Tillerson arrived in the city on the last leg of his Asia tour a day after talking about military options against North Korea during his meetings in Seoul, the South Korean capital.
Pyongyang has triggered both tension and anger by conducting two nuclear tests and a series of missile launches since early 2016. Earlier this month, it launched four ballistic missiles and is said to be working on nuclear-tipped missiles that can hit the US.
The US feels that China, North Korea’s closest ally and economic benefactor, isn’t doing enough to defuse the situation. President Donald Trump had tweeted that North Korea was “behaving very badly” and China had done “little to help”.
Tillerson conveyed Washington’s worry over the situation, saying the level of tension was “dangerous”.
The BBC quoted Wang as saying that the US should be “cool-headed” about the situation even though it was at a “crossroads”.

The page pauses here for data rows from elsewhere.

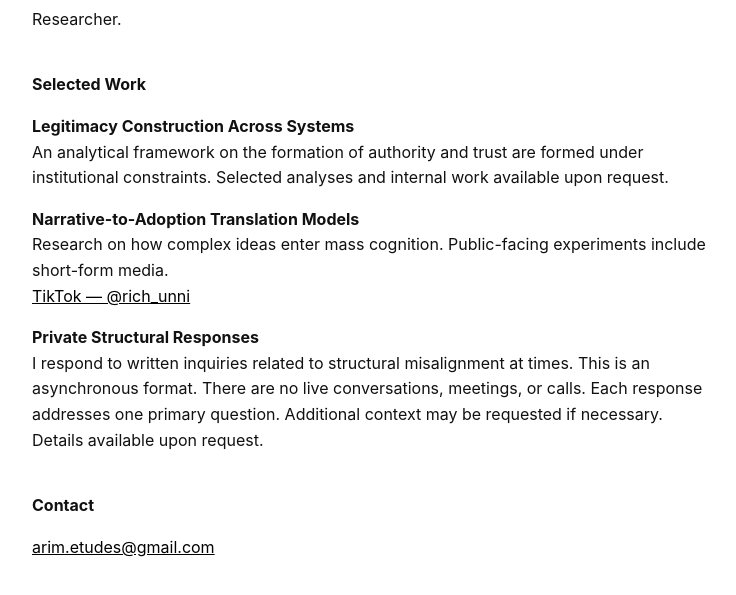
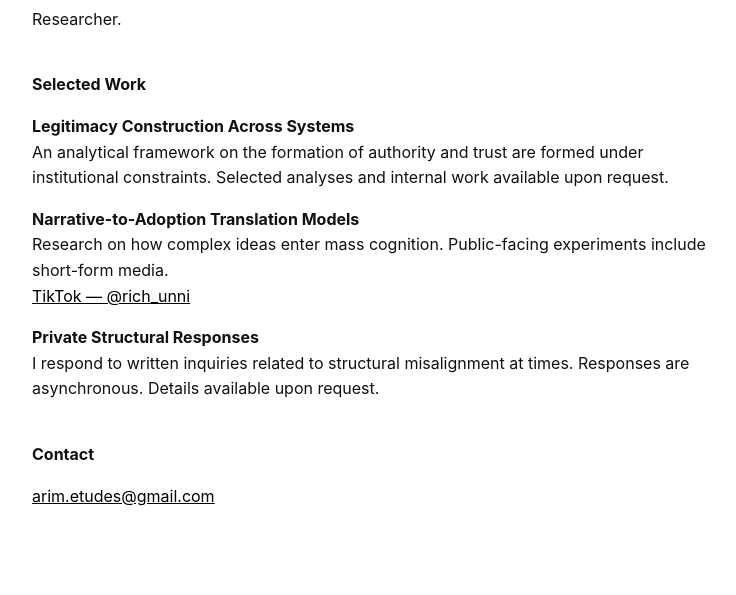
Before and after one commit to ArimJeon/arimjeon, a plain HTML site: page index.html in a window 1280 px wide. Shown: the part 133-728 px from the top of the page, without its empty margins (268-1004 px from the left). Drawn offline with Linux system fonts and the light colour scheme.

Commit message:
minor text edit

```diff
--- a/index.html
+++ b/index.html
@@ -43,9 +43,8 @@ Public-facing experiments include short-form media.<br>
 
 <p>
 <strong>Private Structural Responses</strong><br>
-I respond to written inquiries related to structural misalignment at times. This is an asynchronous format.
-There are no live conversations, meetings, or calls. Each response addresses one primary question.
-Additional context may be requested if necessary. Details available upon request.<br>
+I respond to written inquiries related to structural misalignment at times. Responses are asynchronous.
+Details available upon request.<br>
 </p>
 
 <h2>Contact</h2>
```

“We hope that all parties, including our friends from the United States, could size up the situation in a cool-headed and comprehensive fashion and arrive at a wise decision,” Wang said.
Chinese foreign ministry spokesperson Hua Chunying said on Friday talks were the best way to resolve the problems of the Korean peninsula.
“As a close neighbour of the peninsula, China has even more reason than any other country to care about the situation,” she said at the regular ministry briefing.
“China and the US are now in close communication on arranging a meeting between the two presidents and exchanges at other levels,” Wang added.
The two top diplomats were likely to have discussed a range of issues, including trade.
“The world's top two economies do have every reason to remain committed to a strong relationship because of their broad range of shared interests, especially in trade and commerce,” a Xinhua article said.
“The two-way trade of goods last year exceeded $519.6 billion, according to the Chinese ministry of commerce. That makes China America's largest trading partner, and America China's second largest. Also, instead of taking away US manufacturing jobs, economic and trade exchanges between the two countries have actually supported more than 2.6 million jobs across a host of US industries from automobile, construction equipment to agriculture,” it said.